This last point is an important one to consumers. Most 5G devices will not be their smart phones but smart things, e.g., cars, trains, wearables, drones, etc., and even moving nodes.
Supporting such demanding user cases and rising computing demands will require network and device capability scaling. This will require resource slicing, both vertically and horizontally. What does that mean?
3. 5G technology transformation to “compute + communication” systems. (Courtesy of Intel)
In a given network slice, dedicated resources (such as those within virtualized servers, network BW, QoS, etc.) are guaranteed. Slices are isolated from each other, so an error or fault in one slice does not cause any effect on communication in other slices. A slice can be considered as a set of flows belonging to different end users, e.g., mobile clients of the wireless service. A slice supports flows of multiple end users, but at the same time, an end user can participate in multiple slices.
5G is based on end-to-end vertical (industry) and horizontal (system capacity) slicing. Vertical is already being done in 4G core networks. With 5G, slicing will be extended in the radio access network (RAN) and air interface. Horizontal slicing will be done with computation and communication resources to form virtual computation platforms for solving the network capacity scaling problem.
Slicing is an evolutionary flow.

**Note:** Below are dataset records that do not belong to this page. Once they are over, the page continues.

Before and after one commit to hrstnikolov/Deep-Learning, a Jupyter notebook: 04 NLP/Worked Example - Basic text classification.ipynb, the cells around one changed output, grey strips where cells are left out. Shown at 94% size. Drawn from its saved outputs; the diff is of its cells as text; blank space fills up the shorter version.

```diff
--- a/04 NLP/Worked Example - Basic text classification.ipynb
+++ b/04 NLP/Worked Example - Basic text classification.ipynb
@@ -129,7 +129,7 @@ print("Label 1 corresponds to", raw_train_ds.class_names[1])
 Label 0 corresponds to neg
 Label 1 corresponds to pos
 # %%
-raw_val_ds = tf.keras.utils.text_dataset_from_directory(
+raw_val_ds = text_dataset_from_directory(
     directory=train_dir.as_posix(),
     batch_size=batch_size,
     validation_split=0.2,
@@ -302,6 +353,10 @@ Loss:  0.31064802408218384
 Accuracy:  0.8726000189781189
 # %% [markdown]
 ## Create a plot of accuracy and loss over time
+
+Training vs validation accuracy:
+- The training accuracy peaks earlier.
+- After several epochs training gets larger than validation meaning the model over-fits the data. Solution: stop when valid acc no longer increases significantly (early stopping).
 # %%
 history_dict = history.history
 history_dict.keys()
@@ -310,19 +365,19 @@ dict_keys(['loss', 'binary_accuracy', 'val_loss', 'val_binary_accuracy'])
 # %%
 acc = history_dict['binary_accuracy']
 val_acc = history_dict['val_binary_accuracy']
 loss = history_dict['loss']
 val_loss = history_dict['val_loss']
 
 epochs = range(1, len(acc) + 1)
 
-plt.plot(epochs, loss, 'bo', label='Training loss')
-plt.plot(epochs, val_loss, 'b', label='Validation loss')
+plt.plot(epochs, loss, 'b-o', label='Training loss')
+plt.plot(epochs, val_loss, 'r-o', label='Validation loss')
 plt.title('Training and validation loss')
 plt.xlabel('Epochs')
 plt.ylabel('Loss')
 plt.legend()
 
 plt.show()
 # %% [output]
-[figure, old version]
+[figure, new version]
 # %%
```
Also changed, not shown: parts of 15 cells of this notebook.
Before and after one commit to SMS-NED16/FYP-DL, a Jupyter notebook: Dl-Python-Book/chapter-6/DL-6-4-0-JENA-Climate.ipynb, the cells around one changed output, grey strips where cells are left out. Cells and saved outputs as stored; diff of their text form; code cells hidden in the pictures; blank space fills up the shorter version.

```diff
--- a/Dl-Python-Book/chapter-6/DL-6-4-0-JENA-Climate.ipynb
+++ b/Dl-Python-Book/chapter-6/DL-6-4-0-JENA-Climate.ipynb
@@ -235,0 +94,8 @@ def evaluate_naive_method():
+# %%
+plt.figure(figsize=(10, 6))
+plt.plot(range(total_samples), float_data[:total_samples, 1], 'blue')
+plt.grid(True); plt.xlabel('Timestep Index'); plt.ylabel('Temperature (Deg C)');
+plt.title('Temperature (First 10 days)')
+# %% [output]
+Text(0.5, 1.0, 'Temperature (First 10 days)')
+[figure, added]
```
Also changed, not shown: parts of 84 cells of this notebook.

It allows designers to evolve networks and devices, notes Wu (Fig. 3). Network virtualization has led to local-scale networks and is soon will contribute to compute and communication systems in 5G.
4. Densification of moving network clusters. (Courtesy of Intel)
5G needs slicing to enable the densification of network clusters into ultra-dense networks and device-to-device communication, so that it can support the development of moving networks and massive machine communications (Fig. 4).
5G Modems and Antennas
Earlier this year, Intel announced its first global 5G modem. It will be used for initial 5G spectrum trials and deployments worldwide using a baseband chip that supports both sub-6 GHz and mmWave bands. Supporting ultra-wideband operation and enabling multi-gigabit throughput with ultra-low latency, the modem pairs both with Intel’s sub-6-GHz 5G RFIC and 28-GHz 5G RFIC to deliver a global reach across the key bands. The 5G modem pairs with Intel® XMM 3760 LTE modem for 4G/5G dual connectivity.
5. Intel modular antenna array (60 GHz/28 GHz) for base stations. (Courtesy of Intel)
The high-band spectrum (60 GHz to 28 GHz) needed for 5G antennas are challenging as they require larger surface areas and longer feed lines. That’s why Intel is also testing out various modular, 60/28-GHz, antenna-array configuration for base stations (Fig. 5).
The three common goals in 5G systems include EMBB, massive M2M connections, and URLLC systems. To achieve these goals, high-band-capable radio systems and horizontal slicing of applications, networks, and air interfaces will be needed.